At this point, I’m comfortable with saying that Tales from the Drift is my favorite monthly series right now. This issue brings in some fan favorite characters from the movie, which does a great job of connecting the book emotionally to something readers are more familiar with. Writer Joshua Hale Fialkov has admirably been able establish a connection between the readers and the protagonists despite their ultimate fate being a forgone conclusion.
I can’t heap enough praise onto the art team of Marcos Marz and Marcelo Maiolo. The way they illustrate the difference between reality and experiences in the drift is breathtaking, and there are multiple pages in the last three issues that I wish I could hang on my wall.
Monstress #3: This book is definitely not for the squeamish. Every month, Marjorie Liu and Sana Takeda use Monstress to take an unflinching look at a grim world built on some of humanity’s worst impulses. In this issue, our hero Maika learns more about the monster inside her, as she and her companion Kippa continue to flee from their pursuers.
The focus of the issue is on the being trapped inside Maika’s arm. We slowly get to see more of the world behind the world of Monstress as the mystery behind the giant dead kaiju and the source of the world’s magic deepens. Personally, I’m starting to get a little impatient. I’m not a fan of drawn out mysteries, but that seems to be the entire point of Monstress. Hopefully upcoming issues reveal enough to keep my interest.
The Tipping Point Part 1: Humanoids is a comic book publisher in Europe known for housing the work of visionaries like Alejandro Jodorowsky and Moebius. To celebrate their 40th birthday, they put together this anthology featuring short stories from modern comics legends like Paul Pope and Naoki Urasawa. The digital edition is out now, and the print edition comes out next month.

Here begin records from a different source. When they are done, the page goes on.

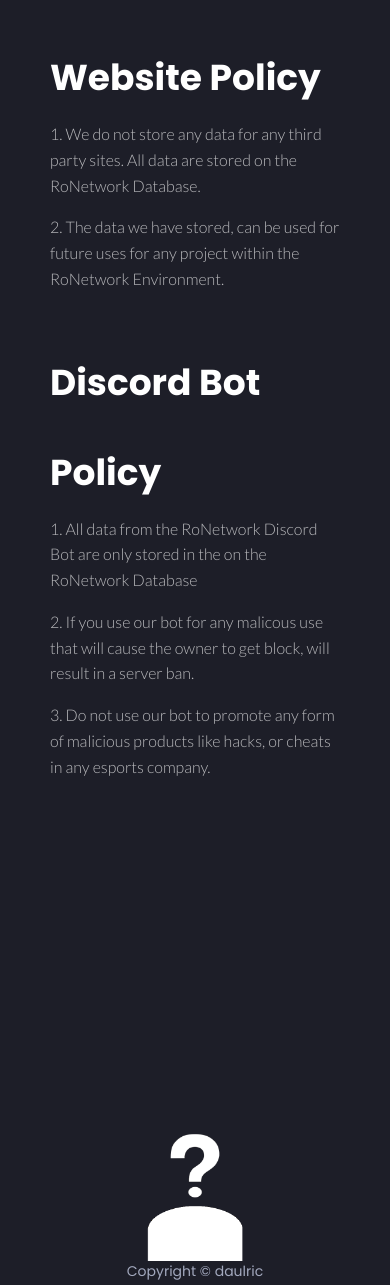
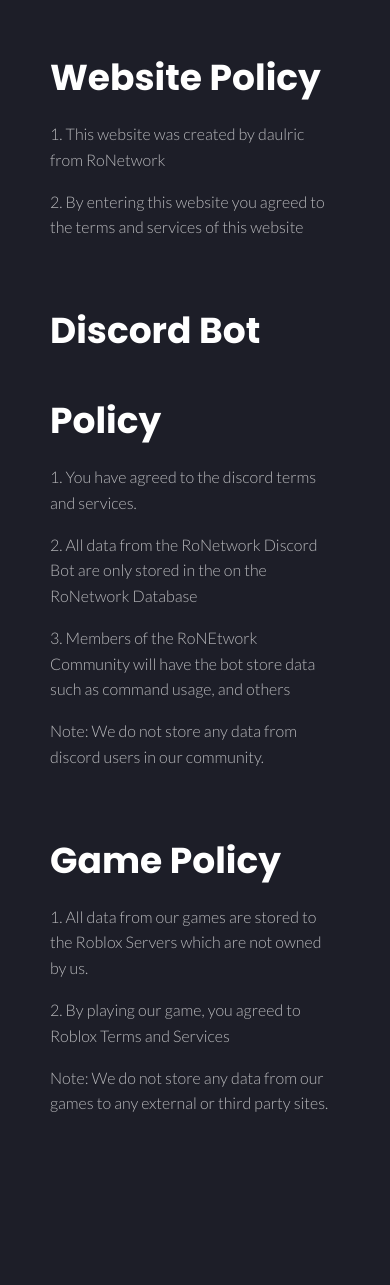
Before and after one commit to daulric/daulric-website, a website: page public/policy.html in a window 390 px wide. Shown: the part 253-1538 px from the top of the page. Drawn offline with nearby package versions, Linux system fonts and the light colour scheme.

Commit message:
I did a little update to the website

```diff
--- a/index.js
+++ b/index.js
@@ -1,9 +1,11 @@
 const express = require("express");
 const app = express();
+
 
 app.use(express.static(__dirname + "/public"), (_, res, next) => {
   res.status(404)
   res.sendFile(__dirname + "/public/404.html")
 });
 
+
 app.listen(8080);
--- a/public/policy.html
+++ b/public/policy.html
@@ -39,8 +39,6 @@
               </a>
               <div class="dropdown-menu" aria-labelledby="navbarDropdown">
                 <a class="dropdown-item" href="discordchat.html">Discord Chat</a>
-                <div class="dropdown-divider"></div>
-                <a class="dropdown-item" href="#"></a>
                </div>
         </div>
         <div class="nav-item">
@@ -50,17 +48,21 @@
 <div class="heading">
   <!--Website Policy-->
     <h1 class="display-5 title">Website Policy</h1>
-    <p class="subtitle">1. We do not store any data for any third party sites. All data are stored on the RoNetwork Database.</p>
-    <p class="subtitle">2. The data we have stored, can be used for future uses for any project within the RoNetwork Environment.</p>
+    <p class="subtitle">1. This website was created by daulric from RoNetwork</p>
+    <p class="subtitle">2. By entering this website you agreed to the terms and services of this website</p>
 
-    <!--Discord Bot Policy-->
+    <!--Discord Policy-->
     <h1 class="display-5 title">Discord Bot Policy</h1>
-    <p class="subtitle">1. All data from the RoNetwork Discord Bot are only stored in the on the RoNetwork Database</p>
-    <p class="subtitle">2. If you use our bot for any malicous use that will cause the owner to get block, will result in a server ban.</p>
-    <p class="subtitle">3. Do not use our bot to promote any form of malicious products like hacks, or cheats in any esports company.</p>
+    <p class="subtitle">1. You have agreed to the discord terms and services.</p>
+    <p class="subtitle">2. All data from the RoNetwork Discord Bot are only stored in the on the RoNetwork Database</p>
+    <p class="subtitle">3. Members of the RoNEtwork Community will have the bot store data such as command usage, and others</p>
+    <p class="subtitle">Note: We do not store any data from discord users in our community.</p>
 
-    <br /><br /><br /><br /><br /><br />
-</div>
+  <!--Game Policy-->
+  <h1 class="display-5 title">Game Policy</h1>
+  <p class="subtitle">1. All data from our games are stored to the Roblox Servers which are not owned by us.</p>
+  <p class="subtitle">2. By playing our game, you agreed to Roblox Terms and Services</p>
+  <p class="subtitle">Note: We do not store any data from our games to any external or third party sites.</p>
 </div>
 <div class="page_end">
     <div class="footer">
```
Also changed, not shown: public/404.html (+2 -28 lines).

Urasawa’s story, “Solo Mission,” is of particular interest to tokusatsu fans. The eight-page story is a parody of Ultraman, and stars an alien superhero saying goodbye to his family as he leaves for a dangerous mission which involves protecting the people of “The Death Hell Planet of Evil.” To say anymore would spoil the fun, so trust me when I say it’s worth your time.
The various works of Shotaro Ishinomori: January 25th marked 78th birthday of Shotaro Ishinomori, the legend responsible for the creation of the “Big Two” of tokusatsu, Kamen Rider and Super Sentai. This “King of Manga” created some of Japan’s most beloved characters, and recently some of his work was released in English for the first time. Digital comics distributor Comixology acquired the rights to Ishinomori’s work in 2012, and released all of Kikaider, Inazuman, Kamen Rider, Skullman, and the first ten volumes of Cyborg 009.
I’ve only finished Kikaider, but other members of Team TokuNet speak highly of all of Ishinomori’s work. He’s an expert at crafting tragic characters and enthralling drama. The facet of his art that stood out to me were his layouts. His work has a certain dynamism and flow to it, and I often found myself pausing to appreciate a beautiful landscape or a tense stare-down between rivals.
Do yourself a favor and visit Comixology’s Ishimori Production page. Each volume has a free preview, so you have nothing to lose and everything to gain.